Overreporting on a horrific crime can play straight into a perpetrator's desire for recognition and inspire copycats. How can media outlets avoid those scenarios while recognizing the public's desire for news?

Robert Sullivan/AFP/Getty Images

Sandy Hook didn't look like Sandy Hook, or at least the Sandy Hook that I know. I once worked in Newtown, Conn., as a reporter for the local daily newspaper. I lived (still do) 10 minutes from the center of Sandy Hook, a red-brick section of Newtown complete with antique shops, eateries, offices and 18th-century homes. Sandy Hook is where I made friends, quaffed beers and fished the Pootatuck River.

On Dec. 15, 2012, I didn't recognize the place. As I drove down Glen Road, which curves around the rushing Pootatuck, I spied CNN's Wolf Blitzer, his white beard awash in lights, talking into a microphone. Wolf wasn't the only reporter in the "Hook." TV satellite trucks from Canada, New York City and environs unknown crowded Church Hill Road, Sandy Hook's main thoroughfare. Reporters from Japan, Germany, France and goodness knows where else, begged for on-camera, on-air, on-the-record interviews. "How do you feel?" "Did you ever think a thing like this could happen here?"

Chances are you know what drew the media to this obscure little burg. Evil visited the day before as a crazed boy gunman murdered 26 people, including 20 children, at Sandy Hook Elementary School. Hours later, the media began its nonstop, carpet-bombing coverage of the tragedy. Eventually, Blitzer et al. left. On to another story. I knew the drill well.

A month later, 3,000 miles (4,828 kilometers) away, a 16-year-old boy took a gun into a Taft, Calif., high school and shot a classmate. When I read about the crime, I couldn't help but wonder whether the 24/7 Sandy Hook media coverage had trigged something in the student's head that January day, causing him to pull the trigger. Was this a copycat crime? Was the Sandy Hook news coverage to blame for the Taft shooting? We'll never know.

That's the problem linking so-called copycat crimes to news coverage. Most studies cite anecdotal evidence that news reports of sensational crimes generate similar types of assaults in the days and weeks after.

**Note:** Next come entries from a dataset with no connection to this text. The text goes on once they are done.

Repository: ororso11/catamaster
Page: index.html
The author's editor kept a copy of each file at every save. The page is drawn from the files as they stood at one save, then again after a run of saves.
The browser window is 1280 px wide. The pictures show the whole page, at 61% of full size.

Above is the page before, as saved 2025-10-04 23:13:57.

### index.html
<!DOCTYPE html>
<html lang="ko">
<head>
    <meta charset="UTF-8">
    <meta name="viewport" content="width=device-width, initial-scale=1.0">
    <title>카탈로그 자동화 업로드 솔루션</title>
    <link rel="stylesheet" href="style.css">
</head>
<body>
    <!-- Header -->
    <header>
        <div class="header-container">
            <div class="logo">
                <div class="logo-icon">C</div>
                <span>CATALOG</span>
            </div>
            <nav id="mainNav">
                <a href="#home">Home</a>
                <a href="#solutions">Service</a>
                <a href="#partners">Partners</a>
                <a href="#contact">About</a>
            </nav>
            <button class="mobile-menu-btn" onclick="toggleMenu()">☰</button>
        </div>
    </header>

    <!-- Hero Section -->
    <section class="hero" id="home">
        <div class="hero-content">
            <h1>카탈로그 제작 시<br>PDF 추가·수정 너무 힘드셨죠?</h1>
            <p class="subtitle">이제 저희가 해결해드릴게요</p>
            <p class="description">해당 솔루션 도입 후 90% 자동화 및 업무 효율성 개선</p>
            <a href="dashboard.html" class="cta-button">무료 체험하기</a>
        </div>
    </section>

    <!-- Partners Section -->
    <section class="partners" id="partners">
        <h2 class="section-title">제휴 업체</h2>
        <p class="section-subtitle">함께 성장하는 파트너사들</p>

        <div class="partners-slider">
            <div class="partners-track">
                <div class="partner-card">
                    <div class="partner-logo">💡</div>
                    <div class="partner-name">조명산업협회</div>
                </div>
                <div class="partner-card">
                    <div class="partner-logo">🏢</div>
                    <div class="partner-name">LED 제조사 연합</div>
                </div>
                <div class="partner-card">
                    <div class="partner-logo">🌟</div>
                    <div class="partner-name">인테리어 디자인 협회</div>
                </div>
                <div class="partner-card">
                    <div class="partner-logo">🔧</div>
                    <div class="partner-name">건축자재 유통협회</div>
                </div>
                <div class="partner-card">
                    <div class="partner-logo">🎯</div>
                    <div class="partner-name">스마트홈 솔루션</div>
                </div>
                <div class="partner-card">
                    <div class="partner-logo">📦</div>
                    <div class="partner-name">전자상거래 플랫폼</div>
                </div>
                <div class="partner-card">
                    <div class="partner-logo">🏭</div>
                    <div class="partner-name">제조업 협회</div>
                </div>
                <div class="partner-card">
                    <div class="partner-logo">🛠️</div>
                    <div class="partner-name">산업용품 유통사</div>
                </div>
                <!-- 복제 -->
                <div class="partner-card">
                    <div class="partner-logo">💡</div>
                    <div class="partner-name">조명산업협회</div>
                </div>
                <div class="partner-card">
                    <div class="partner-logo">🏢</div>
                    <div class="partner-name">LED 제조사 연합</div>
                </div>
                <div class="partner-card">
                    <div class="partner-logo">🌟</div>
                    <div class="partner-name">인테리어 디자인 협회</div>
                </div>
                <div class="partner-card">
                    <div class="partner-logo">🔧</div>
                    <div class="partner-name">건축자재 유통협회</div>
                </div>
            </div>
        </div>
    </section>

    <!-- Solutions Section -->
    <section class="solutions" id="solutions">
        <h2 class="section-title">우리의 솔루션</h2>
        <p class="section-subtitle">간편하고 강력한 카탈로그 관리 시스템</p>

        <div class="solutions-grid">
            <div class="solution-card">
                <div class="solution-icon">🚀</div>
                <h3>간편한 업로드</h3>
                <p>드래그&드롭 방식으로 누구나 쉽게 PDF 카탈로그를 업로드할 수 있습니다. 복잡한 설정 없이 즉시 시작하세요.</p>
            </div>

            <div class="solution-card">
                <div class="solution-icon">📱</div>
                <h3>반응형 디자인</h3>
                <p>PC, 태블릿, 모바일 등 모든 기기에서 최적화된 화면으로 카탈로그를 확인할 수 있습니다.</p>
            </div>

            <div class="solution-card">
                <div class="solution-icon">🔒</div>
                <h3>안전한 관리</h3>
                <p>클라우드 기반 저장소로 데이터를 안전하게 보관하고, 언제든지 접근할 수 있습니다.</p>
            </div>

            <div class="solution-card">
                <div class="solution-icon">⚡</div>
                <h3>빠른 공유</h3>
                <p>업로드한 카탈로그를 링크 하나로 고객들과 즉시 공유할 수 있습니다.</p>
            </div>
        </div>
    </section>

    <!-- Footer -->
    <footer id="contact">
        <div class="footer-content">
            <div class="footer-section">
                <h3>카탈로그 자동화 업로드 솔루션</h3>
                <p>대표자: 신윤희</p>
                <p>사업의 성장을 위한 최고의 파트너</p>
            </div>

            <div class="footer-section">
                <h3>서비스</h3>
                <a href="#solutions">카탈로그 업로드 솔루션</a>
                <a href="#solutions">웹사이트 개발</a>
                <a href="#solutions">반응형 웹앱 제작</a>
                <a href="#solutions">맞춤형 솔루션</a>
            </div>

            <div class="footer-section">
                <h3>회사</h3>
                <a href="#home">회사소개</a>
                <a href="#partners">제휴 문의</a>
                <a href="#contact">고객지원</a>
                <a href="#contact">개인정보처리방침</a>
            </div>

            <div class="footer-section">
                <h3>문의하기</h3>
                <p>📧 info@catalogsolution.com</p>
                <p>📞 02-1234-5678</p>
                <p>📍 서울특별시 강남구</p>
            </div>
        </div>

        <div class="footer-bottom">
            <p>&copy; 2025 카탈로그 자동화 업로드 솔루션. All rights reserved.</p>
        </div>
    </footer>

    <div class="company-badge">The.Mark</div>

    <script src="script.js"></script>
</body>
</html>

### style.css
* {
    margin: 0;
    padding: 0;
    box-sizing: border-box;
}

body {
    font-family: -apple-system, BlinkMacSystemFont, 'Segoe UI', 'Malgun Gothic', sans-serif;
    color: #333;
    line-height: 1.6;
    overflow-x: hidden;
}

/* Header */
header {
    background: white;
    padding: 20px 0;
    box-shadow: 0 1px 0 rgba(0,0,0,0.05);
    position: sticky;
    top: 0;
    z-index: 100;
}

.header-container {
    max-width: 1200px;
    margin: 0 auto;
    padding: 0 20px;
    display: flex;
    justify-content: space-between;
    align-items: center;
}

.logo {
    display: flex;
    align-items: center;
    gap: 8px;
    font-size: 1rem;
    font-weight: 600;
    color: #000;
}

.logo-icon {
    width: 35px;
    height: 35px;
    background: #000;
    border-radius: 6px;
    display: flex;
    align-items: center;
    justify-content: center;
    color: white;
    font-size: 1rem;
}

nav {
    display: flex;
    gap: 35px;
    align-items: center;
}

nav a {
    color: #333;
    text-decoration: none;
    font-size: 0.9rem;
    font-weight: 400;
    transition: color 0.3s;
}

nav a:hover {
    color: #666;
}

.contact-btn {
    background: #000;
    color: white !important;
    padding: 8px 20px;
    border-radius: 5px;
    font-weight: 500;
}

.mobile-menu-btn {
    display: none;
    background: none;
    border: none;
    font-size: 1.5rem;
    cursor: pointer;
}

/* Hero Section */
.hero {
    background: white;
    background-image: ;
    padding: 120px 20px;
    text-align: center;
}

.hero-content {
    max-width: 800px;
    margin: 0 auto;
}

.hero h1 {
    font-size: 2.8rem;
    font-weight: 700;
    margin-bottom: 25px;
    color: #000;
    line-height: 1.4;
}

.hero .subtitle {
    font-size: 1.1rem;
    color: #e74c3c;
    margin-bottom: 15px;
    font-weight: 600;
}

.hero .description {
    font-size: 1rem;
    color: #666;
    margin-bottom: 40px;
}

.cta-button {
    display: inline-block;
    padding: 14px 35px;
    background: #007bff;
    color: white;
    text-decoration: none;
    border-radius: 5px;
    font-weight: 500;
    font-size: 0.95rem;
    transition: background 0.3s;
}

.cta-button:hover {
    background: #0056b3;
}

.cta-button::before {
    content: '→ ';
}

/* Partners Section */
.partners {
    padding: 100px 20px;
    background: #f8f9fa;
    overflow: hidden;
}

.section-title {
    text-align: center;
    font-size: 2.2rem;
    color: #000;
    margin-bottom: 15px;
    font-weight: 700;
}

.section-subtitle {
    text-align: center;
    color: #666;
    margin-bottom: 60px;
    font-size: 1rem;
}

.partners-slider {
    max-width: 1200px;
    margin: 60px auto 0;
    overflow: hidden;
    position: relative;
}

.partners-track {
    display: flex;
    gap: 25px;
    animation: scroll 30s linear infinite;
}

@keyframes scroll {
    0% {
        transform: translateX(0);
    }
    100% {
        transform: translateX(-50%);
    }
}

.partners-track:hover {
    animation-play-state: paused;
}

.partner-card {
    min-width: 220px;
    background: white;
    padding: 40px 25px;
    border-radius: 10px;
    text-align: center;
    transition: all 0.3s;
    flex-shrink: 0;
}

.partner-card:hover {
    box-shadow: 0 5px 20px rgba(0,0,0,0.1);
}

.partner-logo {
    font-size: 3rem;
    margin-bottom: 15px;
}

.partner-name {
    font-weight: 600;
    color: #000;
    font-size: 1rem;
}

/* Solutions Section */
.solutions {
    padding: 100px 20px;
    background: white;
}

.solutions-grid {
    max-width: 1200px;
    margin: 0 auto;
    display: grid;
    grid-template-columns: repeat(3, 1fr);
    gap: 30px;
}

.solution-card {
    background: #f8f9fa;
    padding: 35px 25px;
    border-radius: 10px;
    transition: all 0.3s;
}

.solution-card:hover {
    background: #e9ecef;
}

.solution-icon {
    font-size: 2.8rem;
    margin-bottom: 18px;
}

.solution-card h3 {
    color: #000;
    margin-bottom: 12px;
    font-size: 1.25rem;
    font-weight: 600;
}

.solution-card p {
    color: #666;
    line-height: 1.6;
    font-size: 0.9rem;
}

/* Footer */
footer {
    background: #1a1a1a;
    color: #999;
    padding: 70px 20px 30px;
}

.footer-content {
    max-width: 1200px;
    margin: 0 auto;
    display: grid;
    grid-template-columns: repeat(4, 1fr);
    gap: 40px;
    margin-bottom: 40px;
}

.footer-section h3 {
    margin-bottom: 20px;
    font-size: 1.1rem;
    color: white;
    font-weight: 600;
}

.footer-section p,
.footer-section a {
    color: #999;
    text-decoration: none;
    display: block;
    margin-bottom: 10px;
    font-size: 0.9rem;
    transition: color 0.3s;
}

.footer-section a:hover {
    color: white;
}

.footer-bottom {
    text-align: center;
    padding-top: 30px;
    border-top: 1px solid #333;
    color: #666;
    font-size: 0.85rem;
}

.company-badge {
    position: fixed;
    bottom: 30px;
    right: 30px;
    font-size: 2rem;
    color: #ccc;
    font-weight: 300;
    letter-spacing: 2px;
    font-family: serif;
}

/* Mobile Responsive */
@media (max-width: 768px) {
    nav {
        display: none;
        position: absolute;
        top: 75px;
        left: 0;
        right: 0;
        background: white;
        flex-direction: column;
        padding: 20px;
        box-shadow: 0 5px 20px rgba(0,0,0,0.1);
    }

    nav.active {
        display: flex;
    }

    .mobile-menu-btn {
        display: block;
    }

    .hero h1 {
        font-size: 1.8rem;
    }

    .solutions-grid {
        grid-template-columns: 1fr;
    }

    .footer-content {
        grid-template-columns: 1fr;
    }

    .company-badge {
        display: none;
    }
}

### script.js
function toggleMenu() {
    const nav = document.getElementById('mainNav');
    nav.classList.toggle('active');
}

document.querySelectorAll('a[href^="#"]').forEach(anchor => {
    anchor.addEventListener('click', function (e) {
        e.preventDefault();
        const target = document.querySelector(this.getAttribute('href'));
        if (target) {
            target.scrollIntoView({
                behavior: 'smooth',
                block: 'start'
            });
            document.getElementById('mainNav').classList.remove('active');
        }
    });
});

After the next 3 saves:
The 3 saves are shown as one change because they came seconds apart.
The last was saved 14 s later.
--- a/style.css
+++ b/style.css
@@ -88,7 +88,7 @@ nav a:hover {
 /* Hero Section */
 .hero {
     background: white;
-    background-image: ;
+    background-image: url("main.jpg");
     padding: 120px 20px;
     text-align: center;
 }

"Epidemics of crime follow the telegraph," criminologist Gabriel Tarde said in the early 1900s, first explaining the phenomena he termed suggesto-imitative assaults [source: Surette]. Although the telegraph is obsolete, Tarde's suggesto-imitative assaults now seem to follow the airwaves, cable television and the Internet.